More cowbell? Meh… How about more tuba?!
So sorry my kid had to miss this newly discovered event in our world: TubaChristmas. Started in 1974 by Harvey Phillips to honor his teacher, William Bell, (festive name), who was born on Christmas Day (festive birthday!) in 1902, this thing has really grown over the years – from its first performance in Rockefeller Plaza (with arrangements written by Alec Wilder, a songwriter of whom I am a great fan, and who himself died on Christmas day in 1980) this event has spread all across the US. (My cursory research indicates TC happens in a whole lotta states, although I can’t say exactly how many.) There were over 400 tuba players present for this year’s event in Chicago just this afternoon, and I can only guess NYC was not to be outdone by the Second City.
I was lucky to find a shopping mall within a half hour’s drive which hosted a respectable turnout. My kid has been on track for playing the tuba since he was a mere toddler (I’d bring him to my shows with the Prohibition Orchestra of Chicago and it was likely there that the seed was planted as he did his primitive up-and-down baby dance to the catchy two-beat tuba patterns), and he’s asked for a tuba for Christmas this year too – so had he still been here, this mighta been the main event of the year. Instead, this was the day he flew out to be with his father for the break.
But that’s ok. I considered today to have been a reconnaissance mission. Now I know what this thing is all about. Elihu is still such a tiny guy, I’m not quite sure if he’ll be able to join them by next year anyhow. But he does seem pretty motivated.

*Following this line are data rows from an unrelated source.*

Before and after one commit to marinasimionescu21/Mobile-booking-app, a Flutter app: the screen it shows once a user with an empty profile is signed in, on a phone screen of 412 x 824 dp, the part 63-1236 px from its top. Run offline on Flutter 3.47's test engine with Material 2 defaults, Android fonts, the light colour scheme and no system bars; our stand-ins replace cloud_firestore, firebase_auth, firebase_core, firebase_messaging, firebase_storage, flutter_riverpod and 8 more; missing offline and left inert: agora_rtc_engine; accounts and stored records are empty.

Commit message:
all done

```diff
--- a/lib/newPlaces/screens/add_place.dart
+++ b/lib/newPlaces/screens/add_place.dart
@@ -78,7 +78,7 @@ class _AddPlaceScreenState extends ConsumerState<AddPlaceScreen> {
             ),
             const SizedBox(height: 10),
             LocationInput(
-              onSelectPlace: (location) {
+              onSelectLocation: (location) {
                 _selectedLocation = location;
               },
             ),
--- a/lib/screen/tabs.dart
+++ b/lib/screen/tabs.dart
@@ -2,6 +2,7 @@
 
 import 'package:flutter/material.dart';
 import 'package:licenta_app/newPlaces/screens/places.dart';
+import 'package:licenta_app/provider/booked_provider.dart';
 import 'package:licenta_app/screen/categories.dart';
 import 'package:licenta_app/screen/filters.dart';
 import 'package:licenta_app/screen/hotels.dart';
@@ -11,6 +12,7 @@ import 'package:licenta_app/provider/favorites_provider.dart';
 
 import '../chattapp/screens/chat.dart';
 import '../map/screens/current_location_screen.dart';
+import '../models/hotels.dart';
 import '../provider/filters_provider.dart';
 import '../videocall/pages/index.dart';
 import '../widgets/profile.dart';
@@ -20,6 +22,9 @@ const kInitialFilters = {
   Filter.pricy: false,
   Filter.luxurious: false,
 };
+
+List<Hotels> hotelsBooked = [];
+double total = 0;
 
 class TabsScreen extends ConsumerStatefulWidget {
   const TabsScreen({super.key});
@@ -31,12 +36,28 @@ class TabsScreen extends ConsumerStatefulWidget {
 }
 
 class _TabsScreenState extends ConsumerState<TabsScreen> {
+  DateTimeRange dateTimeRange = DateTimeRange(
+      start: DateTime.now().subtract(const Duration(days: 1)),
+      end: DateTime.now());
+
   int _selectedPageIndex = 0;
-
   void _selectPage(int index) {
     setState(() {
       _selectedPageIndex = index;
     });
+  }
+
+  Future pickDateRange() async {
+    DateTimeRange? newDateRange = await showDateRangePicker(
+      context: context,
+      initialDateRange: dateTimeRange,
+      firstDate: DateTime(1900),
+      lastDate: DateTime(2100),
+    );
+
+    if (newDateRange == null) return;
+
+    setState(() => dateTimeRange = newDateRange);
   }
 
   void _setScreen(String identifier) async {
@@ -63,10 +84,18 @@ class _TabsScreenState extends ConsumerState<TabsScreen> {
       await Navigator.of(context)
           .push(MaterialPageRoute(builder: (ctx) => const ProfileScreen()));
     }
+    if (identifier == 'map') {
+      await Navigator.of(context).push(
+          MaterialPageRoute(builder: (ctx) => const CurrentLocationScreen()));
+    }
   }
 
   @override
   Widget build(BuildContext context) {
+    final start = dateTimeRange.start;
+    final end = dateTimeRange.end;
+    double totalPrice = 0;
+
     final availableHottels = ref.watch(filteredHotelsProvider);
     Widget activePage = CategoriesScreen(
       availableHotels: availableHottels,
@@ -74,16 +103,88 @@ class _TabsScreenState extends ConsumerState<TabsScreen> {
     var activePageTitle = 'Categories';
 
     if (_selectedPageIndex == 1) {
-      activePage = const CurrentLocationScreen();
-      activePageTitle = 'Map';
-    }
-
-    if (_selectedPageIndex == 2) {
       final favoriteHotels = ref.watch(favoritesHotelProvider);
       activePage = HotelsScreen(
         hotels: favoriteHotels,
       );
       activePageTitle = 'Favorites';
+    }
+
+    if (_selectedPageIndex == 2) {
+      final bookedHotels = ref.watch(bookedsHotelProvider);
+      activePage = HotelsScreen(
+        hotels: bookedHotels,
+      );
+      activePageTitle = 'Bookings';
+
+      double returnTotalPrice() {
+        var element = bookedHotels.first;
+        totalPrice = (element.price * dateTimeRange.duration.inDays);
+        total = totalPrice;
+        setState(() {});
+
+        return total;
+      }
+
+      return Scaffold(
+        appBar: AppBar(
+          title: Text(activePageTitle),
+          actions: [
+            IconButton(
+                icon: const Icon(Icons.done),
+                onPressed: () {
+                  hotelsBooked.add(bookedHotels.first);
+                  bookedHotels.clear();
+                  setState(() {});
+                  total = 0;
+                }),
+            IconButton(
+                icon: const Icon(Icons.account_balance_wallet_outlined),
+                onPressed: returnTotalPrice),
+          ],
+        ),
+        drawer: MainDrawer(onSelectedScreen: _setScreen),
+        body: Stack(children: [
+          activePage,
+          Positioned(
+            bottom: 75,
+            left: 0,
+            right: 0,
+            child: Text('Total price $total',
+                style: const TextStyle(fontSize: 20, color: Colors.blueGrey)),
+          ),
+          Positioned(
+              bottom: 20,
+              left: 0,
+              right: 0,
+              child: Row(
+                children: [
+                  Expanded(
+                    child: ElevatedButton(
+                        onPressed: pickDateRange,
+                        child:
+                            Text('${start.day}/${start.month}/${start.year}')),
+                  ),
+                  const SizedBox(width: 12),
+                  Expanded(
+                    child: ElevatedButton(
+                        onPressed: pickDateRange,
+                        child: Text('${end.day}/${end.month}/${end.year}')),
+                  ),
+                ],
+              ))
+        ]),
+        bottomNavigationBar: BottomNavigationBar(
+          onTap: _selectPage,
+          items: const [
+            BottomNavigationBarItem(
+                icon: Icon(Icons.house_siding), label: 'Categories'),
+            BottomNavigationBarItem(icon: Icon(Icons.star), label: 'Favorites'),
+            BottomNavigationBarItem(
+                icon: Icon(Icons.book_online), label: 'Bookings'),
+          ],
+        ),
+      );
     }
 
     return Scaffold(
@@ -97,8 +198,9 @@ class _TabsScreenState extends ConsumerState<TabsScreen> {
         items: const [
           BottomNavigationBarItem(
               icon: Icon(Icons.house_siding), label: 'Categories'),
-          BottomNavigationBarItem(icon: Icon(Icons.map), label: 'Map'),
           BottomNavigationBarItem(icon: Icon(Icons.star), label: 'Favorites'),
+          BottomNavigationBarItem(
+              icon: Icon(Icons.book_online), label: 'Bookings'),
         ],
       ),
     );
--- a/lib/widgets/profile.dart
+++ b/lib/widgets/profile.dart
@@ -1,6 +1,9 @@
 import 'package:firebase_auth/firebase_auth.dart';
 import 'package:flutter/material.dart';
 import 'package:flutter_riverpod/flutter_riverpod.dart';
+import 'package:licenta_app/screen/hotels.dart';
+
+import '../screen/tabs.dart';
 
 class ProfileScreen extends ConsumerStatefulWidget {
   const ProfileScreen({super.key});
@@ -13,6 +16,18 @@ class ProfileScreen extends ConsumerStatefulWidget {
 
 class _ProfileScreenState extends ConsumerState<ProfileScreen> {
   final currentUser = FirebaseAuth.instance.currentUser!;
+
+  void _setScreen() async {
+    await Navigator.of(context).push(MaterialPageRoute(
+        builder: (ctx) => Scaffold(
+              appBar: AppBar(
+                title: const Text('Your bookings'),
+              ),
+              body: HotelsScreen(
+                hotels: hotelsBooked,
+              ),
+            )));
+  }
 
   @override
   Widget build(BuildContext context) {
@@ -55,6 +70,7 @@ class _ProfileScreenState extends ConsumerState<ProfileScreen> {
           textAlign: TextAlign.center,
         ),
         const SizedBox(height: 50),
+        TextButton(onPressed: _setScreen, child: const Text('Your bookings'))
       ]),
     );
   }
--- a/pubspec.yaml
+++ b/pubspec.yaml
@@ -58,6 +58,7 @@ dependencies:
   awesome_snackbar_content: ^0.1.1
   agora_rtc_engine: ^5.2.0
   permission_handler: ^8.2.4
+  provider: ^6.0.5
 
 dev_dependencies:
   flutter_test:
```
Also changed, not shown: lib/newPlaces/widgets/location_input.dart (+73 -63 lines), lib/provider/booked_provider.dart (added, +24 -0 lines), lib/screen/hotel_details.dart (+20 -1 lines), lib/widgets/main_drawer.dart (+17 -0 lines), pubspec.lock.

My kid, it seems, really is all about the bass…
To prove I was there… let’s start with a TubaChristmas selfie…
There are all shapes and sizes… this is a Sousaphone; the bell aims the sound out in front. It’s used for marching bands.
This cat’s playing a Serpentine, the tuba’s valve-less predecessor, first created in 1580, and made of wood and leather.
There were some purists there who didn’t quite feel his instrument was appropriate, but the press did. !
Collecting some info for the paper.
Not a great shot, but I love the feel.
And a view of the interior. A sea of tubas…
They were a hit as folks sang along, took videos and even danced.
Turns out a Waldorf family was present; grandpa was playing tuba in the second to last row.
And here’s a tuba mom. My future. !
There was such a huge mix of ages in the group, and just about as many women as men.
And here’s Carle and his Serpentine.
I saw leftie tubas and rightie tubas, concert C, Bb and Eb tubas, baritone horns, euphoniums and sousaphones, but this was my first gander at a ‘double Bb’ horn. Whatever that means. Sounds low.
And these things weigh around 40 pounds by themselves! Add a hard case and we have trouble…
A little bit of O Little Town of Bethlehem
Hard to imagine I was ever a film major, huh? At least this’ll give you a feel for the event.
I was surprised that this year Elihu created a list for Santa. He’s so earnest, I don’t think it was created for my audience, but still… ya never know. Note the part (by my fingers) where he writes “baritone horn ?”, then right after “scrap that, Tuba!” !!
Hungry for more? Here’s a piece on the event from the local paper… story and pics (taken with a ‘real’ camera) by Megan Farmer, the press gal seen in the post above.
Post Script: I’m just beginning to learn about this subculture of tubas, and would like to share this writing of Jim Self, a premier concert tuba player from Los Angeles. He talks about playing with the Chicago Symphony Orchestra, and mentions in it his visit to the city’s TubaChristmas (yes, all one word). This is the tip of the tuba iceberg… As with everything in life, there’s so much more to it than one realizes at first…
3 thoughts on “Mas Tuba”
Nice pictures! Tubas are great, aren’t they? Sousaphones are sort of sister instruments of the tuba, and they catch the eye as well as the ear. Carl and his serpentine tuba looks like something that Dr. Seuss would draw.
Every fall, there is a season of high school marching band competitions. They go to different high schools to take turns putting on their show, and judges determine who gets which ranking, etc. The biggest event toward the end of this is a big competition/marching band festival in the U. of I. stadium in Champaign. After the competition part is over, the U. of I. college band puts on quite a show. Part of this is a wonderful “dance” of some 30 or so Sousaphone players. Only the drummers play for this part, while the sousaphone players move around in what could be called a dance, weaving around each other, bobbing and turning in rhythm with the pure percussion of the drummers. Being after dark, the sousaphones shine and glint under the stadium lights, looking something like golden metallic flowers.
There is always room in the world for more tubas. Have a joyful TubaChristmas!
Merry Christmas to you too, Eric, and a belated thanks for your xmas surprise of ‘repeating ones’!!
You’re welcome. I really don’t obsess over numbers, but I just happened to see that very number a number of times over the last few number of weeks, more times than I could number, so I thought, “why not?” Merry Christmas!